- [TASK DESCRIPTION] Where a line of the records holds the string "targetPoint", copy that line.

- [INFORMATION PROVIDED]
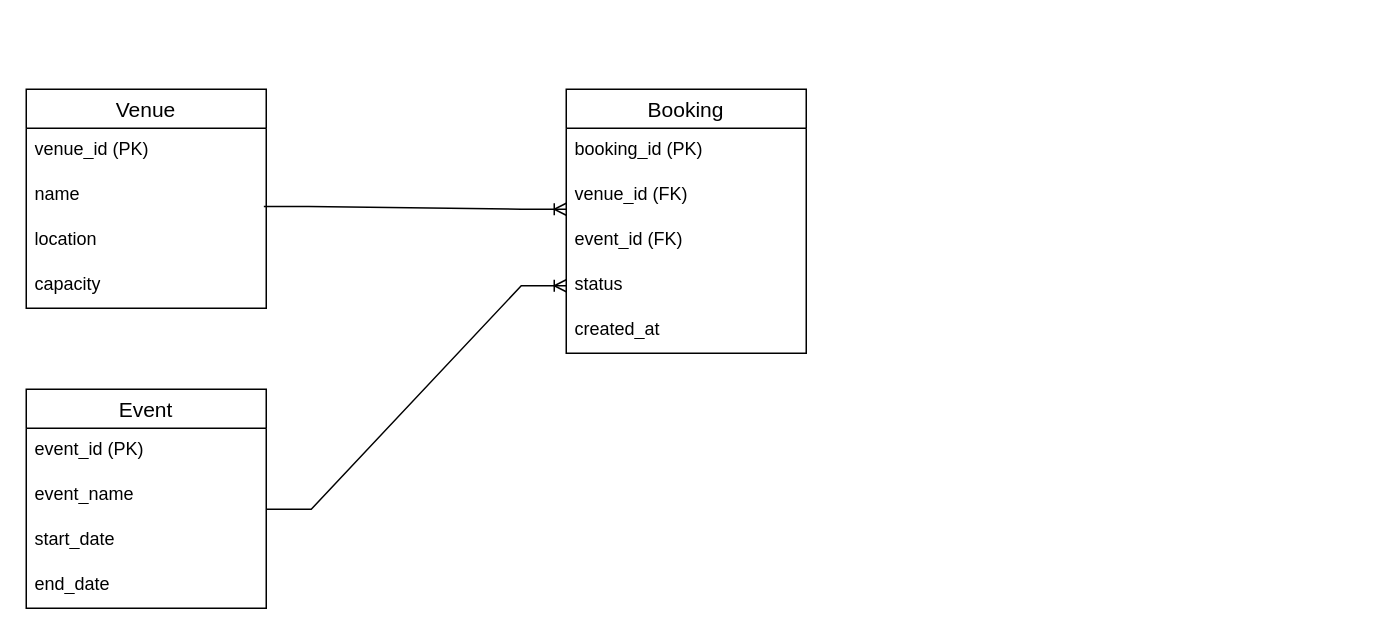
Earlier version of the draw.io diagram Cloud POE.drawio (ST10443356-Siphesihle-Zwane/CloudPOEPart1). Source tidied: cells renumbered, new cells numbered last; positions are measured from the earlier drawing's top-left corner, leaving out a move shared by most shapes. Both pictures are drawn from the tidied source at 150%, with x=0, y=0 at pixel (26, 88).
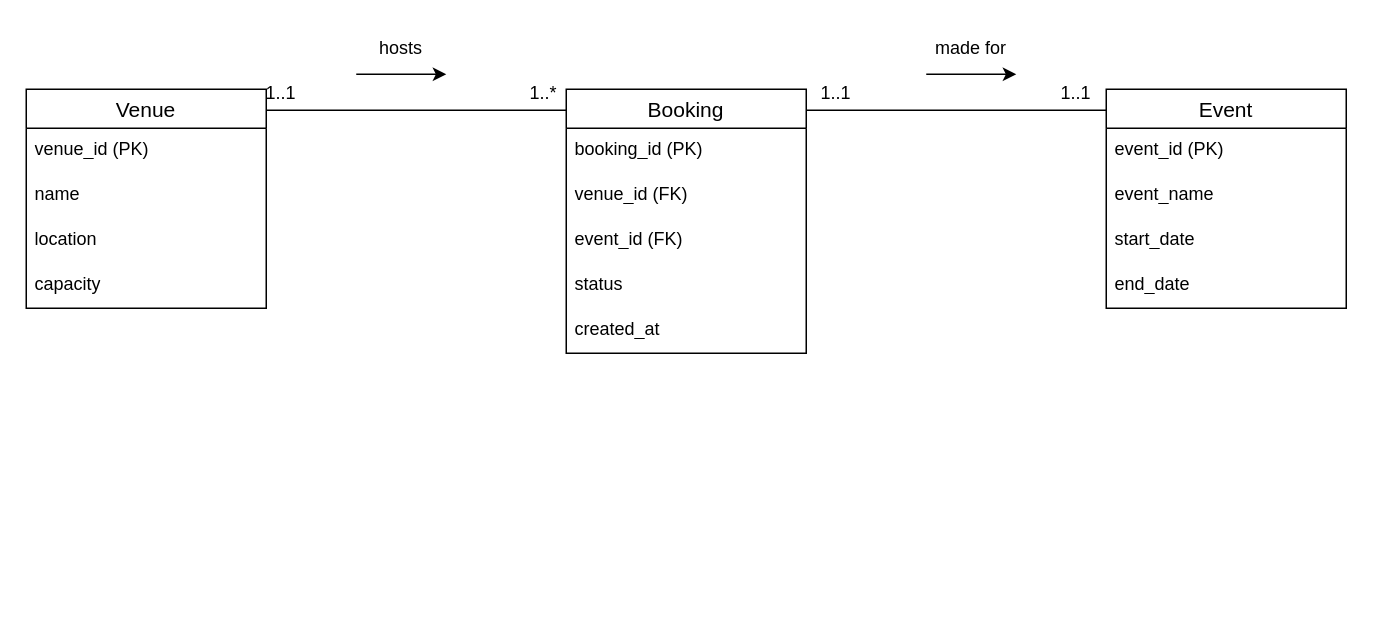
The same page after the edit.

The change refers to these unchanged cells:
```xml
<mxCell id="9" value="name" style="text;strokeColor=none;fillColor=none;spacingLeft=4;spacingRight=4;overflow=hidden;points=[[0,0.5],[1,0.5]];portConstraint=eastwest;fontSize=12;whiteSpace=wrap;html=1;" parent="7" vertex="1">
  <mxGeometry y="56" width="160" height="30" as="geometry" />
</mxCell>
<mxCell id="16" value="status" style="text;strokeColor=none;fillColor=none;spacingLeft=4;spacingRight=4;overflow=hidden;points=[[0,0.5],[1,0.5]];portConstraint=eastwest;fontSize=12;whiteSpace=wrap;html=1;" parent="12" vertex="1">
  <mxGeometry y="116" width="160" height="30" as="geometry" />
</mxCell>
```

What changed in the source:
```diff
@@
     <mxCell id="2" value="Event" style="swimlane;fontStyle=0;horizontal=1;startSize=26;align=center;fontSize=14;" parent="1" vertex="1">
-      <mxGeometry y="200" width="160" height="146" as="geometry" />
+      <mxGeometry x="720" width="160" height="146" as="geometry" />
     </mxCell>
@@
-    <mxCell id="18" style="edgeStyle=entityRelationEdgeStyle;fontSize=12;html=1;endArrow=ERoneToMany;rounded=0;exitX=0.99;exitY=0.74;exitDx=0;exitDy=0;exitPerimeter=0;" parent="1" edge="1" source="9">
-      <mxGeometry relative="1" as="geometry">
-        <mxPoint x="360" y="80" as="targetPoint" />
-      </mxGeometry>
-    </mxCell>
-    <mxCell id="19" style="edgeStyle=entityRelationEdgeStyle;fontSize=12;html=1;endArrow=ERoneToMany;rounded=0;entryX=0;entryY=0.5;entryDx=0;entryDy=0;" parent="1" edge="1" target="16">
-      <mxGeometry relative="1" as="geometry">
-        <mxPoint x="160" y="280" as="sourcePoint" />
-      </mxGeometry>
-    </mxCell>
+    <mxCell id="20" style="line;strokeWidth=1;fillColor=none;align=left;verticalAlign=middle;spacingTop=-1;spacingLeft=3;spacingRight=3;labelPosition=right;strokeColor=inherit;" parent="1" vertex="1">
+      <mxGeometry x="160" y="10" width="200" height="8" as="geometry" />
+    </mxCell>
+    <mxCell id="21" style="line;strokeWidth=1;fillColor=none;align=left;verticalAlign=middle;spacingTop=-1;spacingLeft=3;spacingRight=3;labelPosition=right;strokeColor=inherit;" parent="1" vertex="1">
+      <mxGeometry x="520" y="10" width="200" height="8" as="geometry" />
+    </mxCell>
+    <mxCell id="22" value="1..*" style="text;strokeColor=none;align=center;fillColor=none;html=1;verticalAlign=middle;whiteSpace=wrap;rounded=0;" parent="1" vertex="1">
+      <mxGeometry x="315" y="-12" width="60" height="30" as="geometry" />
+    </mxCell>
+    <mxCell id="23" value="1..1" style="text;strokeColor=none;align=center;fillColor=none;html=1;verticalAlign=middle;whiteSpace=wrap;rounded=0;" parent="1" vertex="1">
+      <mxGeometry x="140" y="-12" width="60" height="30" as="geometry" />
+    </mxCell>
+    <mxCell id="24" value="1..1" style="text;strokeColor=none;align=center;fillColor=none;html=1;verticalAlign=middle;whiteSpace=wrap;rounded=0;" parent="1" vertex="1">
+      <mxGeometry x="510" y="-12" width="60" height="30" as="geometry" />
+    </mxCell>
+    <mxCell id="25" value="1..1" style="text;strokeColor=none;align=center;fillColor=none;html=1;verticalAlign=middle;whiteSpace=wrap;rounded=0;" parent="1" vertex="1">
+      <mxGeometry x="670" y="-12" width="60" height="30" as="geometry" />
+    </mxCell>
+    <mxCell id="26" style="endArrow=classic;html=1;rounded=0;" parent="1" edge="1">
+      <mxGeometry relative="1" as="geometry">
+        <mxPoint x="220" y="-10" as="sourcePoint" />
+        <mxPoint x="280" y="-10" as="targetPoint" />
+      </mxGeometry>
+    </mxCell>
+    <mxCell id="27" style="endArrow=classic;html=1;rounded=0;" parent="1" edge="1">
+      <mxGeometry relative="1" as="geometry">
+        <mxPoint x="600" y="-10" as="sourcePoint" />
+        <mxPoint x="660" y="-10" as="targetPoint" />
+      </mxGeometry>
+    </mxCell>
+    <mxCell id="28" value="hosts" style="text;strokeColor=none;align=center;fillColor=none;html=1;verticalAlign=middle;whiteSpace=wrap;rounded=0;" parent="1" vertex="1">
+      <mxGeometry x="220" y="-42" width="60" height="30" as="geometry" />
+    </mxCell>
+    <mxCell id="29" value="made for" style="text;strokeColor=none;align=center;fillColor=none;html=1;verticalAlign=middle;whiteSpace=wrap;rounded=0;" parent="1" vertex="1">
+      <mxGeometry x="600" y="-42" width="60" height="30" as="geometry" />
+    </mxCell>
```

- [RESPONSE TO THIS TASK]
-        <mxPoint x="360" y="80" as="targetPoint" />
+        <mxPoint x="280" y="-10" as="targetPoint" />
+        <mxPoint x="660" y="-10" as="targetPoint" />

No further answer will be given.